**Directions**
All the data beneath this line is to be reproduced exactly.

**Dataset extract**
════
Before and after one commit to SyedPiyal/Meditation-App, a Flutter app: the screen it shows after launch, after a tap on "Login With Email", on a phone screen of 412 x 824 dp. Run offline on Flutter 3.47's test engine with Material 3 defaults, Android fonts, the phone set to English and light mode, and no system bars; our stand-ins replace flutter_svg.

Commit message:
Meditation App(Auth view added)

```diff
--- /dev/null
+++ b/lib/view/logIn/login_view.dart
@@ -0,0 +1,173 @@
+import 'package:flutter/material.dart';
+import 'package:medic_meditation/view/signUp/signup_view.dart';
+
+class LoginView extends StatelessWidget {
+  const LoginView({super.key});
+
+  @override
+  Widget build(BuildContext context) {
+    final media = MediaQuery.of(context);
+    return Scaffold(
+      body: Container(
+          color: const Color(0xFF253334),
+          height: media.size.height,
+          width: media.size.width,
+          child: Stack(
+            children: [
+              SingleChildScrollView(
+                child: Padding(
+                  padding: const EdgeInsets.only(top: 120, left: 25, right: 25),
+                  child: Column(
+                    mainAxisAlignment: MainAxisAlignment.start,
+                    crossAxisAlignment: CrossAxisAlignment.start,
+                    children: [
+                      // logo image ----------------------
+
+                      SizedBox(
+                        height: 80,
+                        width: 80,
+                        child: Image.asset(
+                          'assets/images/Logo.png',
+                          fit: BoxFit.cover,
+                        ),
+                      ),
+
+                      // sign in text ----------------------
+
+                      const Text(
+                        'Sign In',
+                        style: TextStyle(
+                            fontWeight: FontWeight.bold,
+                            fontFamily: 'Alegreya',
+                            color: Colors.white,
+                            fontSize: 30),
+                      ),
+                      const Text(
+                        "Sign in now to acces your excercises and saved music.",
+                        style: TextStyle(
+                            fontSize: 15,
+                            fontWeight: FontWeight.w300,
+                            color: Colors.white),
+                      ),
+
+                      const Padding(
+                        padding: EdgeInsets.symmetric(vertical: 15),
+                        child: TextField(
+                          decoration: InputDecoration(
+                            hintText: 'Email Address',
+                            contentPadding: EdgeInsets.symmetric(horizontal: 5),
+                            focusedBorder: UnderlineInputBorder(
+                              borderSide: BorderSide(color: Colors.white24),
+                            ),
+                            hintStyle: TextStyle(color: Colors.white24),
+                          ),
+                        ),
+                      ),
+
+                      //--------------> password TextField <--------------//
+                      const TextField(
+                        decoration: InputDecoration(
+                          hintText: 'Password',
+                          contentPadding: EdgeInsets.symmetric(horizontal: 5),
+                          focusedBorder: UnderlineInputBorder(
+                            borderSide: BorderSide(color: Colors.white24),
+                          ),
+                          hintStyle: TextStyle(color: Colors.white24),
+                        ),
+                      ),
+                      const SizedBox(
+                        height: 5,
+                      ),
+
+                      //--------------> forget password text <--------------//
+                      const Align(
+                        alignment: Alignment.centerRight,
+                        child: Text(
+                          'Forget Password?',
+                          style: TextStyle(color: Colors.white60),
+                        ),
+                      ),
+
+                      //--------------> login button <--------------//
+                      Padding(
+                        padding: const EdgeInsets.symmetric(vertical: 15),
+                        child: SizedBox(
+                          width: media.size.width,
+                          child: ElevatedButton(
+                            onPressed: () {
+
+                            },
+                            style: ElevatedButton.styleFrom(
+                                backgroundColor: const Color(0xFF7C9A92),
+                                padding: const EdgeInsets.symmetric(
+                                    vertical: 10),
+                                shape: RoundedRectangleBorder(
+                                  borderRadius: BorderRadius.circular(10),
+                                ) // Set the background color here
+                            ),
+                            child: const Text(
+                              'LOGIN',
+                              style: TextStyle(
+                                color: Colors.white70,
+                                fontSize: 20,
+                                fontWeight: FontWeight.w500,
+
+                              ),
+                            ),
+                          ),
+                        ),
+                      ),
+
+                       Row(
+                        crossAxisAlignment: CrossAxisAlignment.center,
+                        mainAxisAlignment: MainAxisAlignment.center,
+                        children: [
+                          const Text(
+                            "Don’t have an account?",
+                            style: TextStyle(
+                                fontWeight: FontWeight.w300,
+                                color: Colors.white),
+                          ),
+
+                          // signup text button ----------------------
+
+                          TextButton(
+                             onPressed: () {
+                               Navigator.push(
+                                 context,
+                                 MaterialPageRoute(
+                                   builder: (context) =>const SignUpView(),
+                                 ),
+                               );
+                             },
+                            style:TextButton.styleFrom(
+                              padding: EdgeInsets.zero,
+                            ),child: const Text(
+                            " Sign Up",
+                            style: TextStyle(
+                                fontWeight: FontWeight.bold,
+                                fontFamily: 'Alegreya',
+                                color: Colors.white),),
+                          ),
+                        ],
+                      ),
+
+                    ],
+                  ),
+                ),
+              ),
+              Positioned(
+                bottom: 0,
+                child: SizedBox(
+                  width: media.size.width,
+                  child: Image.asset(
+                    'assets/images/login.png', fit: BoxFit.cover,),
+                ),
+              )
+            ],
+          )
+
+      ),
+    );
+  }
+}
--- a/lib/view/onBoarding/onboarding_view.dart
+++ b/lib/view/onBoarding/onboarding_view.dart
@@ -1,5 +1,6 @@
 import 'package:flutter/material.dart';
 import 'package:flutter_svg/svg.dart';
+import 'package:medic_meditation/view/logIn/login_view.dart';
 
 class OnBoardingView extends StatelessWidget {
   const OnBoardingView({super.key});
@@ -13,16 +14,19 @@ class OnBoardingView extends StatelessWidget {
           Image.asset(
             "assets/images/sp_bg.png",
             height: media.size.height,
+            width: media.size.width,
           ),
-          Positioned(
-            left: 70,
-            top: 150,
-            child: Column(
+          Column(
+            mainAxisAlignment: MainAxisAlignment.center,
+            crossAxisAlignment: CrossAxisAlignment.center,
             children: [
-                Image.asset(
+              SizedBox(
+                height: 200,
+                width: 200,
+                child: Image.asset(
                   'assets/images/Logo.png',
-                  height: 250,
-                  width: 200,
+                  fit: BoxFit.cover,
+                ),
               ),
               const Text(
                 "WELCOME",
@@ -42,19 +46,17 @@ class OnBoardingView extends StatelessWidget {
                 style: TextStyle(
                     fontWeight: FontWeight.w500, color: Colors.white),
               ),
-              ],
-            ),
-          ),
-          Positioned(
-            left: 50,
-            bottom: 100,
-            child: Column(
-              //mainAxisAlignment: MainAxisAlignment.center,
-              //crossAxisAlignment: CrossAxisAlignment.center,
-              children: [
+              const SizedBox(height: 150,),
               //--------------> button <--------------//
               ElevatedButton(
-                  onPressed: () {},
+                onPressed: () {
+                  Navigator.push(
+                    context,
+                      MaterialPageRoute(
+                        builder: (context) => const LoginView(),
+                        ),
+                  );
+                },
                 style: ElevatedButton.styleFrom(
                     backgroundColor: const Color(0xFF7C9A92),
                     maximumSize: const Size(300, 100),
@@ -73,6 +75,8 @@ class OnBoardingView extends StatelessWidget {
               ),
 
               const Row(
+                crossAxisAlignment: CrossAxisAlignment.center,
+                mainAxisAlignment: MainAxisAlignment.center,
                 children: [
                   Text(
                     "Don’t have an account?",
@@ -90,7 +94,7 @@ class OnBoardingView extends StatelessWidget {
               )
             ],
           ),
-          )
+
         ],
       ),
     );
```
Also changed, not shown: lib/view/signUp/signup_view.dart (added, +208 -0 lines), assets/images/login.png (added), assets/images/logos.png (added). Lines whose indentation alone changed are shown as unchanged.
════
**Result of the task**
Before and after one commit to SyedPiyal/Meditation-App, a Flutter app: the screen it shows after launch, after a tap on "Login With Email", on a phone screen of 412 x 824 dp. Run offline on Flutter 3.47's test engine with Material 3 defaults, Android fonts, the phone set to English and light mode, and no system bars; our stand-ins replace flutter_svg.

Commit message:
Meditation App(Auth view added)

```diff
--- /dev/null
+++ b/lib/view/logIn/login_view.dart
@@ -0,0 +1,173 @@
+import 'package:flutter/material.dart';
+import 'package:medic_meditation/view/signUp/signup_view.dart';
+
+class LoginView extends StatelessWidget {
+  const LoginView({super.key});
+
+  @override
+  Widget build(BuildContext context) {
+    final media = MediaQuery.of(context);
+    return Scaffold(
+      body: Container(
+          color: const Color(0xFF253334),
+          height: media.size.height,
+          width: media.size.width,
+          child: Stack(
+            children: [
+              SingleChildScrollView(
+                child: Padding(
+                  padding: const EdgeInsets.only(top: 120, left: 25, right: 25),
+                  child: Column(
+                    mainAxisAlignment: MainAxisAlignment.start,
+                    crossAxisAlignment: CrossAxisAlignment.start,
+                    children: [
+                      // logo image ----------------------
+
+                      SizedBox(
+                        height: 80,
+                        width: 80,
+                        child: Image.asset(
+                          'assets/images/Logo.png',
+                          fit: BoxFit.cover,
+                        ),
+                      ),
+
+                      // sign in text ----------------------
+
+                      const Text(
+                        'Sign In',
+                        style: TextStyle(
+                            fontWeight: FontWeight.bold,
+                            fontFamily: 'Alegreya',
+                            color: Colors.white,
+                            fontSize: 30),
+                      ),
+                      const Text(
+                        "Sign in now to acces your excercises and saved music.",
+                        style: TextStyle(
+                            fontSize: 15,
+                            fontWeight: FontWeight.w300,
+                            color: Colors.white),
+                      ),
+
+                      const Padding(
+                        padding: EdgeInsets.symmetric(vertical: 15),
+                        child: TextField(
+                          decoration: InputDecoration(
+                            hintText: 'Email Address',
+                            contentPadding: EdgeInsets.symmetric(horizontal: 5),
+                            focusedBorder: UnderlineInputBorder(
+                              borderSide: BorderSide(color: Colors.white24),
+                            ),
+                            hintStyle: TextStyle(color: Colors.white24),
+                          ),
+                        ),
+                      ),
+
+                      //--------------> password TextField <--------------//
+                      const TextField(
+                        decoration: InputDecoration(
+                          hintText: 'Password',
+                          contentPadding: EdgeInsets.symmetric(horizontal: 5),
+                          focusedBorder: UnderlineInputBorder(
+                            borderSide: BorderSide(color: Colors.white24),
+                          ),
+                          hintStyle: TextStyle(color: Colors.white24),
+                        ),
+                      ),
+                      const SizedBox(
+                        height: 5,
+                      ),
+
+                      //--------------> forget password text <--------------//
+                      const Align(
+                        alignment: Alignment.centerRight,
+                        child: Text(
+                          'Forget Password?',
+                          style: TextStyle(color: Colors.white60),
+                        ),
+                      ),
+
+                      //--------------> login button <--------------//
+                      Padding(
+                        padding: const EdgeInsets.symmetric(vertical: 15),
+                        child: SizedBox(
+                          width: media.size.width,
+                          child: ElevatedButton(
+                            onPressed: () {
+
+                            },
+                            style: ElevatedButton.styleFrom(
+                                backgroundColor: const Color(0xFF7C9A92),
+                                padding: const EdgeInsets.symmetric(
+                                    vertical: 10),
+                                shape: RoundedRectangleBorder(
+                                  borderRadius: BorderRadius.circular(10),
+                                ) // Set the background color here
+                            ),
+                            child: const Text(
+                              'LOGIN',
+                              style: TextStyle(
+                                color: Colors.white70,
+                                fontSize: 20,
+                                fontWeight: FontWeight.w500,
+
+                              ),
+                            ),
+                          ),
+                        ),
+                      ),
+
+                       Row(
+                        crossAxisAlignment: CrossAxisAlignment.center,
+                        mainAxisAlignment: MainAxisAlignment.center,
+                        children: [
+                          const Text(
+                            "Don’t have an account?",
+                            style: TextStyle(
+                                fontWeight: FontWeight.w300,
+                                color: Colors.white),
+                          ),
+
+                          // signup text button ----------------------
+
+                          TextButton(
+                             onPressed: () {
+                               Navigator.push(
+                                 context,
+                                 MaterialPageRoute(
+                                   builder: (context) =>const SignUpView(),
+                                 ),
+                               );
+                             },
+                            style:TextButton.styleFrom(
+                              padding: EdgeInsets.zero,
+                            ),child: const Text(
+                            " Sign Up",
+                            style: TextStyle(
+                                fontWeight: FontWeight.bold,
+                                fontFamily: 'Alegreya',
+                                color: Colors.white),),
+                          ),
+                        ],
+                      ),
+
+                    ],
+                  ),
+                ),
+              ),
+              Positioned(
+                bottom: 0,
+                child: SizedBox(
+                  width: media.size.width,
+                  child: Image.asset(
+                    'assets/images/login.png', fit: BoxFit.cover,),
+                ),
+              )
+            ],
+          )
+
+      ),
+    );
+  }
+}
--- a/lib/view/onBoarding/onboarding_view.dart
+++ b/lib/view/onBoarding/onboarding_view.dart
@@ -1,5 +1,6 @@
 import 'package:flutter/material.dart';
 import 'package:flutter_svg/svg.dart';
+import 'package:medic_meditation/view/logIn/login_view.dart';
 
 class OnBoardingView extends StatelessWidget {
   const OnBoardingView({super.key});
@@ -13,16 +14,19 @@ class OnBoardingView extends StatelessWidget {
           Image.asset(
             "assets/images/sp_bg.png",
             height: media.size.height,
+            width: media.size.width,
           ),
-          Positioned(
-            left: 70,
-            top: 150,
-            child: Column(
+          Column(
+            mainAxisAlignment: MainAxisAlignment.center,
+            crossAxisAlignment: CrossAxisAlignment.center,
             children: [
-                Image.asset(
+              SizedBox(
+                height: 200,
+                width: 200,
+                child: Image.asset(
                   'assets/images/Logo.png',
-                  height: 250,
-                  width: 200,
+                  fit: BoxFit.cover,
+                ),
               ),
               const Text(
                 "WELCOME",
@@ -42,19 +46,17 @@ class OnBoardingView extends StatelessWidget {
                 style: TextStyle(
                     fontWeight: FontWeight.w500, color: Colors.white),
               ),
-              ],
-            ),
-          ),
-          Positioned(
-            left: 50,
-            bottom: 100,
-            child: Column(
-              //mainAxisAlignment: MainAxisAlignment.center,
-              //crossAxisAlignment: CrossAxisAlignment.center,
-              children: [
+              const SizedBox(height: 150,),
               //--------------> button <--------------//
               ElevatedButton(
-                  onPressed: () {},
+                onPressed: () {
+                  Navigator.push(
+                    context,
+                      MaterialPageRoute(
+                        builder: (context) => const LoginView(),
+                        ),
+                  );
+                },
                 style: ElevatedButton.styleFrom(
                     backgroundColor: const Color(0xFF7C9A92),
                     maximumSize: const Size(300, 100),
@@ -73,6 +75,8 @@ class OnBoardingView extends StatelessWidget {
               ),
 
               const Row(
+                crossAxisAlignment: CrossAxisAlignment.center,
+                mainAxisAlignment: MainAxisAlignment.center,
                 children: [
                   Text(
                     "Don’t have an account?",
@@ -90,7 +94,7 @@ class OnBoardingView extends StatelessWidget {
               )
             ],
           ),
-          )
+
         ],
       ),
     );
```
Also changed, not shown: lib/view/signUp/signup_view.dart (added, +208 -0 lines), assets/images/login.png (added), assets/images/logos.png (added). Lines whose indentation alone changed are shown as unchanged.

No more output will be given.